Editorial Reviews

"A chilling portrait of America's ‘securest and most punitive’ prisons. . . . [Reiter’s] stories of the psychological impact of isolation—and the experiences of released Supermax prisoners—are both disturbing and moving.
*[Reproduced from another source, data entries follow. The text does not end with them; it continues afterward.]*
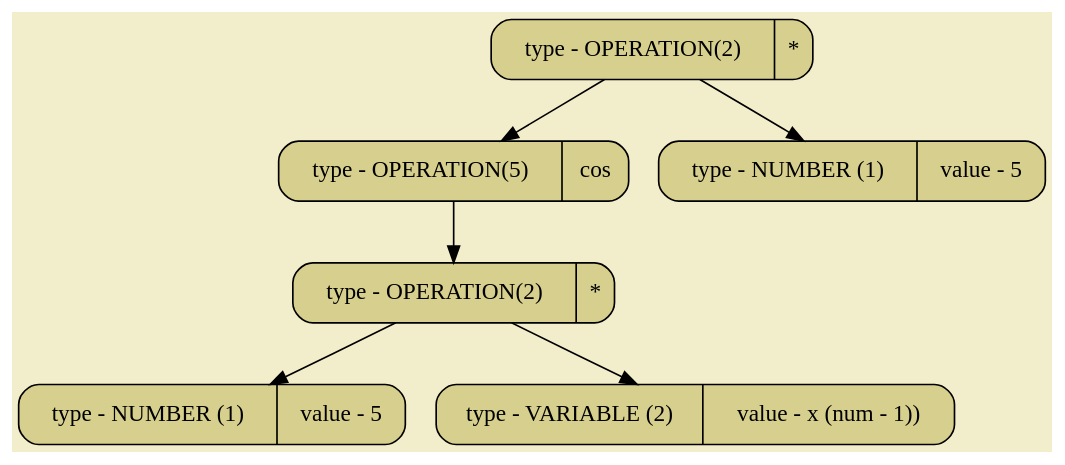
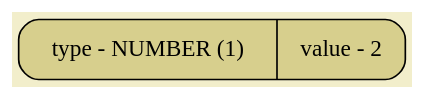
One commit to SashaKhaytina/Differenciator changed the diagram in pictures/image03.dot. Above: the diagram before and after it, drawn with Graphviz. The commit also changed 15 other files, not shown here.

```diff
--- a/pictures/image03.dot
+++ b/pictures/image03.dot
@@ -1,16 +1,6 @@
 digraph
 {
 bgcolor="#F2EECB";
 rankdir = TB;
-POINT_0x5c9a8f445ed0[shape=Mrecord, label = "type - OPERATION(2) | *", style="filled",fillcolor="#D7CF8D"]
-POINT_0x5c9a8f445eb0[shape=Mrecord, label = "type - OPERATION(5) | cos", style="filled",fillcolor="#D7CF8D"]
-POINT_0x5c9a8f445e90[shape=Mrecord, label = "type - OPERATION(2) | *", style="filled",fillcolor="#D7CF8D"]
-POINT_0x5c9a8f445e70[shape=Mrecord, label = "type - NUMBER (1) | value - 5", style="filled",fillcolor="#D7CF8D"]
-POINT_0x5c9a8f445e50[shape=Mrecord, label = "type - VARIABLE (2) | value - x (num - 1))", style="filled",fillcolor="#D7CF8D"]
-POINT_0x5c9a8f445e30[shape=Mrecord, label = "type - NUMBER (1) | value - 5", style="filled",fillcolor="#D7CF8D"]
-POINT_0x5c9a8f445ed0 -> POINT_0x5c9a8f445eb0
-POINT_0x5c9a8f445ed0 -> POINT_0x5c9a8f445e30
-POINT_0x5c9a8f445eb0 -> POINT_0x5c9a8f445e90
-POINT_0x5c9a8f445e90 -> POINT_0x5c9a8f445e70
-POINT_0x5c9a8f445e90 -> POINT_0x5c9a8f445e50
+POINT_0x5afa228ccbe0[shape=Mrecord, label = "type - NUMBER (1) | value - 2", style="filled",fillcolor="#D7CF8D"]
 }
```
Essential reading in the ongoing national re-examination of mass incarceration."—Kirkus Reviews (starred review)"Keramet Reiter has uncovered what should be a national scandal. . . . She does an excellent job of putting the story of Pelican Bay into the larger context of the rise of supermax prisons nationally . . . [and] gives life to those directly impacted by solitary confinement. . . . An important contribution."—Allan Mills, Truthout"Excellent. . . . A first-rate examination of the rise of supermaxes."—New York Journal of Books"[Reiter's] most important contribution . . . is her close attention to the tragic shortcomings of attempts to date at reforming the facility."—Peter C. Baker, Pacific Standard"Eminently readable. . . . Refreshingly honest."—Ashley T. Rubin, Punishment and Society"Reiter’s book, for all its sobriety and pessimism, is an effective counsel against despair."—David Glenn, Dissent"23/7 speaks with clarity, coherence, and . . . a passionate voice."—James E. Robertson, The Correctional Law Reporter"23/7 tells a compelling story of the banality of evil in correctional planning and penal confinement."—Franklin E. Zimring, University of California, Berkeley"Engaging, meticulously researched, and deeply disturbing, 23/7 is more than a history of Pelican Bay Prison. Keramet Reiter opens a window onto the secretive decisions that produced the contemporary supermax and sensitively explores the harmful results. This remarkable book is essential reading for anyone concerned about prisons in the United States."—Lorna A. Rhodes, author of Total Confinement: Madness and Reason in the Maximum Security Prison"Keramet Reiter uncovers the history and consequences of California's unfortunate modern experiment with solitary confinement—a tale of public policy gone awry through ignorance, callousness, cruelty and self interest, inflicting untold psychological pain and emotional misery on thousands."—Jamie Fellner, Human Rights Watch"23/7 is a convincing, heartbreaking, enraging explanation of how prison bureaucrats, empowered by a fearful electorate, gained the power to entomb human beings for five, ten, twenty years and more in small boxes without windows where the lights are never turned off. I have not read a book in recent years that has made me angrier than this or explained more about how, when it comes to prisons, Americans have dug ourselves such a very deep hole."—Ted Conover, author of Newjack: Guarding Sing Sing